Among the entries below, find the line with "Before and after one commit to sweis/crimedog, a" and the line with "Also changed, not shown: README.md". Return exactly those lines and every line between them, but no pictures.

Start of Input for this task

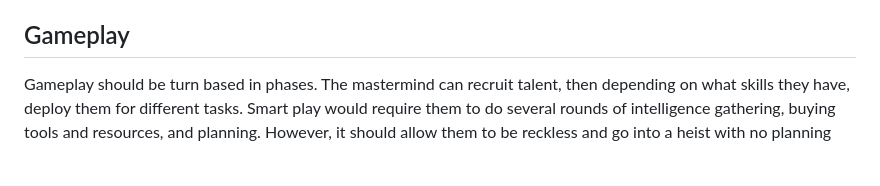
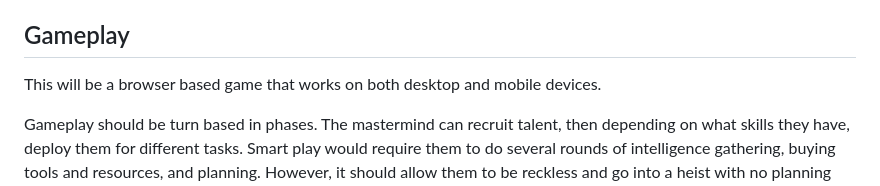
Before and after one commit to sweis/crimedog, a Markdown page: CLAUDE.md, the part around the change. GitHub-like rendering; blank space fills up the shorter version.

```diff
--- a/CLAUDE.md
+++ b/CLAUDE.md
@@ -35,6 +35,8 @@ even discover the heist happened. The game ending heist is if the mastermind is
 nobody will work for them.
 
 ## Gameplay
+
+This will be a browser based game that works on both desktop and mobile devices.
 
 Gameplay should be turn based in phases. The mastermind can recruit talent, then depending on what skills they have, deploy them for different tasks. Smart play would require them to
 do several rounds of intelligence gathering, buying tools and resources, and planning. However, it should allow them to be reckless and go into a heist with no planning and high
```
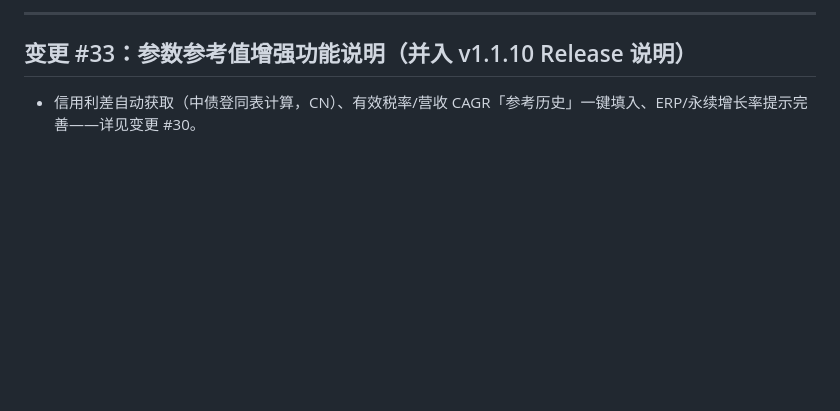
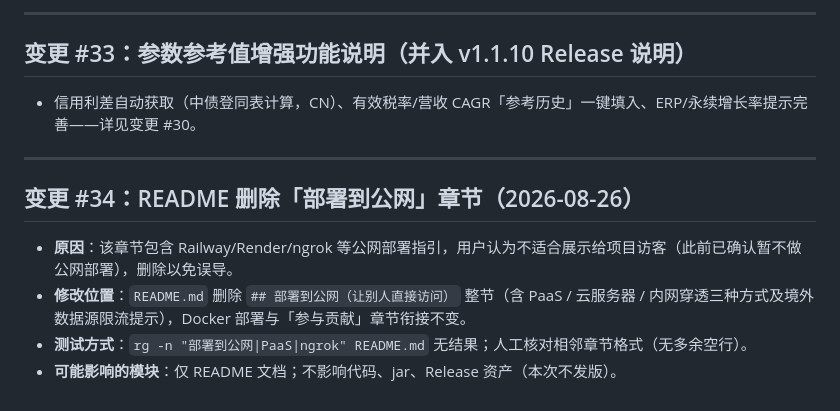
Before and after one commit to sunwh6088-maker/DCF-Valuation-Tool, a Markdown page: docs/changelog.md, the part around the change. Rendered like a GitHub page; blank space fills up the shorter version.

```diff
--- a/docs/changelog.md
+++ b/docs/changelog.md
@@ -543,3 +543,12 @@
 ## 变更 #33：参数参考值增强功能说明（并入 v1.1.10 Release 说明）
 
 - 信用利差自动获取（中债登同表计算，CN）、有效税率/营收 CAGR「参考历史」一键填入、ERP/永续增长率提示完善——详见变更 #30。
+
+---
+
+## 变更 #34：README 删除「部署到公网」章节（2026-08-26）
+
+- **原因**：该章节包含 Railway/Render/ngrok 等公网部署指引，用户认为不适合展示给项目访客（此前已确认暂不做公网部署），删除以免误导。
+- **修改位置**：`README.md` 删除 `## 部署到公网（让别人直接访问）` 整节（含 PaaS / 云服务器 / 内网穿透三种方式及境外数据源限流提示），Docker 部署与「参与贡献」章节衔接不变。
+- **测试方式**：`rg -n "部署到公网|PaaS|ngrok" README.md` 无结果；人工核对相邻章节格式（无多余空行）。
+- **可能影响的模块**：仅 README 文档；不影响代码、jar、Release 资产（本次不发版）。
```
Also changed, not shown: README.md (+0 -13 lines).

End of Input for this task
Start of Input for this task

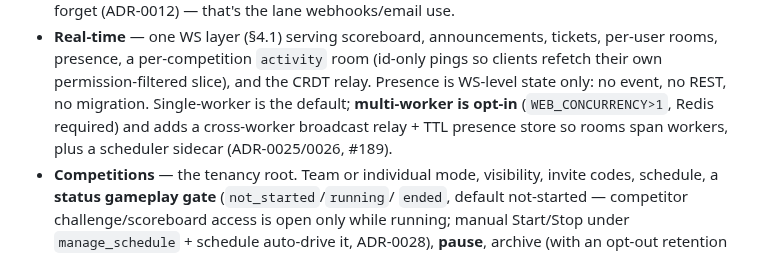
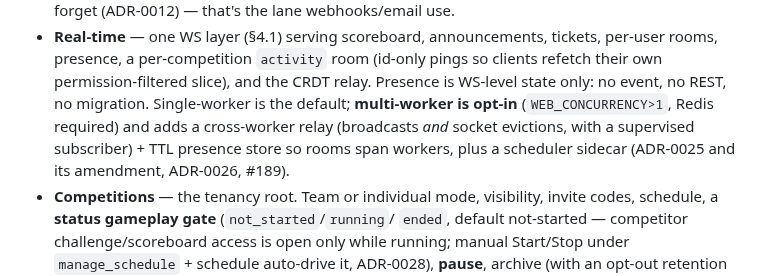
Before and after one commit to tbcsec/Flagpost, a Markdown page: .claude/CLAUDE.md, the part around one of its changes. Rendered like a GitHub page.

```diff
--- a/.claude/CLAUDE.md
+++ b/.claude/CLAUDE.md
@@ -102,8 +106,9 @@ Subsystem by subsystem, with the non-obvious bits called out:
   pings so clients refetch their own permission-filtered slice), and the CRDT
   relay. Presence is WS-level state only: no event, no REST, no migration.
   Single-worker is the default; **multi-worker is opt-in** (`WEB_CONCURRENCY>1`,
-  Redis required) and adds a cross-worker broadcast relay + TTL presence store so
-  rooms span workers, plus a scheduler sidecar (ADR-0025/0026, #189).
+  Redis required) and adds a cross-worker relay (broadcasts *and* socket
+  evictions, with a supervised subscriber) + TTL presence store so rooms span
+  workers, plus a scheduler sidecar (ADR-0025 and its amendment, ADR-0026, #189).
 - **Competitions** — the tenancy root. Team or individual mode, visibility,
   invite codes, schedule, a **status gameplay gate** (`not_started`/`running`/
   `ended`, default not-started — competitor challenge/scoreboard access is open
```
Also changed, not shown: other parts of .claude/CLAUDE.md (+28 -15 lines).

End of Input for this task

▶ Solved exercise:
Before and after one commit to sweis/crimedog, a Markdown page: CLAUDE.md, the part around the change. GitHub-like rendering; blank space fills up the shorter version.

```diff
--- a/CLAUDE.md
+++ b/CLAUDE.md
@@ -35,6 +35,8 @@ even discover the heist happened. The game ending heist is if the mastermind is
 nobody will work for them.
 
 ## Gameplay
+
+This will be a browser based game that works on both desktop and mobile devices.
 
 Gameplay should be turn based in phases. The mastermind can recruit talent, then depending on what skills they have, deploy them for different tasks. Smart play would require them to
 do several rounds of intelligence gathering, buying tools and resources, and planning. However, it should allow them to be reckless and go into a heist with no planning and high
```
Before and after one commit to sunwh6088-maker/DCF-Valuation-Tool, a Markdown page: docs/changelog.md, the part around the change. Rendered like a GitHub page; blank space fills up the shorter version.

```diff
--- a/docs/changelog.md
+++ b/docs/changelog.md
@@ -543,3 +543,12 @@
 ## 变更 #33：参数参考值增强功能说明（并入 v1.1.10 Release 说明）
 
 - 信用利差自动获取（中债登同表计算，CN）、有效税率/营收 CAGR「参考历史」一键填入、ERP/永续增长率提示完善——详见变更 #30。
+
+---
+
+## 变更 #34：README 删除「部署到公网」章节（2026-08-26）
+
+- **原因**：该章节包含 Railway/Render/ngrok 等公网部署指引，用户认为不适合展示给项目访客（此前已确认暂不做公网部署），删除以免误导。
+- **修改位置**：`README.md` 删除 `## 部署到公网（让别人直接访问）` 整节（含 PaaS / 云服务器 / 内网穿透三种方式及境外数据源限流提示），Docker 部署与「参与贡献」章节衔接不变。
+- **测试方式**：`rg -n "部署到公网|PaaS|ngrok" README.md` 无结果；人工核对相邻章节格式（无多余空行）。
+- **可能影响的模块**：仅 README 文档；不影响代码、jar、Release 资产（本次不发版）。
```
Also changed, not shown: README.md (+0 -13 lines).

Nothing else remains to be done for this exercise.